Why am I telling you this personal story, you might ask. Well, it has to do with one of last weeks newsbites: the supposed censorship Google practices in it's China search engine www.google.cn
. People all over the world end up with the wellknown tanks when they're looking for Tiannamen. But in China, only happy pics of everything related to this place-wit-a-history, except for the 1989 uproar, so bloodily suppressed. You immediately gave the truth behind news the benefit of the doubt. Or didn't you? Well, read this
this first and then come back.

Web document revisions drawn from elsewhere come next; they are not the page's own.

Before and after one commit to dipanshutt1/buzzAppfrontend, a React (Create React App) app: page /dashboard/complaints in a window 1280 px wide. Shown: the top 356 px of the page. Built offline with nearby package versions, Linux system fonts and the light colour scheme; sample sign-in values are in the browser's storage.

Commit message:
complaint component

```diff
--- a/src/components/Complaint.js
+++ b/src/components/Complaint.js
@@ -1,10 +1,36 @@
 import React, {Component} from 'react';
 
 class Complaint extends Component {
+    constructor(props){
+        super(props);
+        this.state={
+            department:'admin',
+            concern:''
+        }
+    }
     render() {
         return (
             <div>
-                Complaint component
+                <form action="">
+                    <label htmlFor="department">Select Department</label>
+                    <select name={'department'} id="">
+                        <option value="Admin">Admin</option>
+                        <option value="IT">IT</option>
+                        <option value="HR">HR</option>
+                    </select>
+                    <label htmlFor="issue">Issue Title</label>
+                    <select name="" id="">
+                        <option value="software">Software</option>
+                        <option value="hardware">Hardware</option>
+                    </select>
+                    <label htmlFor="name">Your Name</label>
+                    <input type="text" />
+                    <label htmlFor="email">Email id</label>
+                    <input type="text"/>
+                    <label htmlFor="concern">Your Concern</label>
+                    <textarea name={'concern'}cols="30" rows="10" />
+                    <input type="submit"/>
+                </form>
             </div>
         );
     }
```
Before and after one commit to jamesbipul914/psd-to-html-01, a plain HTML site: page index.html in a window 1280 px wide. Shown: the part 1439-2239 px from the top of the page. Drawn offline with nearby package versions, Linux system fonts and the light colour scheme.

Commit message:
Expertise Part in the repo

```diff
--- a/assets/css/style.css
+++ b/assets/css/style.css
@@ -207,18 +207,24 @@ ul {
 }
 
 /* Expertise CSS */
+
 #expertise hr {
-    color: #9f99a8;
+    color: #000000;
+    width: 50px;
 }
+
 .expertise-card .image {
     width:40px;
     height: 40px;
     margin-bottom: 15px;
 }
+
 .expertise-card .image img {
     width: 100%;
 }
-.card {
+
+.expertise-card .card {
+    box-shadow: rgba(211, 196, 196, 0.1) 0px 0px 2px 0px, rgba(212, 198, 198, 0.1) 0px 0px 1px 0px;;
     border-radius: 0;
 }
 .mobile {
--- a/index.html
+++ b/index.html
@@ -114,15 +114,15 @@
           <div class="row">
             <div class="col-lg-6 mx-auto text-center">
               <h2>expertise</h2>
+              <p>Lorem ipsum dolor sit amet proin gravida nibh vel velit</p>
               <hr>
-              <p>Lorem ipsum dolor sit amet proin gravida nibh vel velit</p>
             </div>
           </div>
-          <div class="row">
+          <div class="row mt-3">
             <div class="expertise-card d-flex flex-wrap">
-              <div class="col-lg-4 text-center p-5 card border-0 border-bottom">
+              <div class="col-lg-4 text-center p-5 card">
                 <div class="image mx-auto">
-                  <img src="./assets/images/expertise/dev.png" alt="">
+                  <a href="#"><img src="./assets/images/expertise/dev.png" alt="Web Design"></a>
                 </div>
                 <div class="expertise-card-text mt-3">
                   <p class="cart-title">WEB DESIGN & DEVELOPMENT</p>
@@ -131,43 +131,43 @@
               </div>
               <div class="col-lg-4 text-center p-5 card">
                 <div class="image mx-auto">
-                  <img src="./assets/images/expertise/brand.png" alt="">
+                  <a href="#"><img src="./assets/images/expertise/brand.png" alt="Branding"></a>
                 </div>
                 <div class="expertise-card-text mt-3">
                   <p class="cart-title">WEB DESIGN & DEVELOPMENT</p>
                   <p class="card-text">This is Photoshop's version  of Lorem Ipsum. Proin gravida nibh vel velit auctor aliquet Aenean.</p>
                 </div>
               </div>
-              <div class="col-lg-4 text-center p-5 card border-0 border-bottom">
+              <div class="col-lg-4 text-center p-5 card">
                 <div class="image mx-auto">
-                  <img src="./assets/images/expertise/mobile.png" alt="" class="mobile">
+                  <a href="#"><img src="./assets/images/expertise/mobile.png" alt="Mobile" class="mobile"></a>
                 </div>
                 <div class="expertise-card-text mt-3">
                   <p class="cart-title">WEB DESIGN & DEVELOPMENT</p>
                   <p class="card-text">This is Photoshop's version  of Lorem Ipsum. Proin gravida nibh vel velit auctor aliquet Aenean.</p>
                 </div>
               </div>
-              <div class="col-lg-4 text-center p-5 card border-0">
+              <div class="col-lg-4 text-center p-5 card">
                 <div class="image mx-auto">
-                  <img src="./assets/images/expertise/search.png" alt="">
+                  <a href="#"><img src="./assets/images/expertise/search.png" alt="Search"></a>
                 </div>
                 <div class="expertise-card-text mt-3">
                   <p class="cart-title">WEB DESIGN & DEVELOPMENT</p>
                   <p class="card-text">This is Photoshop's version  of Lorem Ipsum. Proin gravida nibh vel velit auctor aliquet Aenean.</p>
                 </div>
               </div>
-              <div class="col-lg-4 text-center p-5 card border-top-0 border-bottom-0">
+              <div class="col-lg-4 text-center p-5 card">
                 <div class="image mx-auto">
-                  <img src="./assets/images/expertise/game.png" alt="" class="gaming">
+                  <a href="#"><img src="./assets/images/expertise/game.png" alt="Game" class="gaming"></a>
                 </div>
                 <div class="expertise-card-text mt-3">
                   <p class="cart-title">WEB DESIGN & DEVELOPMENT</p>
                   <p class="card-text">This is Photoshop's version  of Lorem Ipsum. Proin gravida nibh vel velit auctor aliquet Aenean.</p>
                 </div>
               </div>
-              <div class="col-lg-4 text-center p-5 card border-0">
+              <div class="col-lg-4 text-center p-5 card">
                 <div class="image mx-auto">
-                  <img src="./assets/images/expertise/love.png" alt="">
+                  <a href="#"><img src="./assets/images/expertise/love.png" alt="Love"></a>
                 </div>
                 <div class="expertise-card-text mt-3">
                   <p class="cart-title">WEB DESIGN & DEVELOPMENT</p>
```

Sounds reasonable, doesn't it? Well, as a normal citizen of course I don't know what to make from this all: is it ordinary censorship, is it even reasonable that Google does this, or is it perfectly normal that Chinese people are looking for just completely different things than we do in the same search query, and that Google's algorithm adapts to that situation?Here's an explanation of a bug in this system
, by the way: use a capital as the first letter in your search query and you bypass the censored results, at least if it's not fixed by the time you read this (via Schneier
At least, some food for thought for the next time you just take something for granted...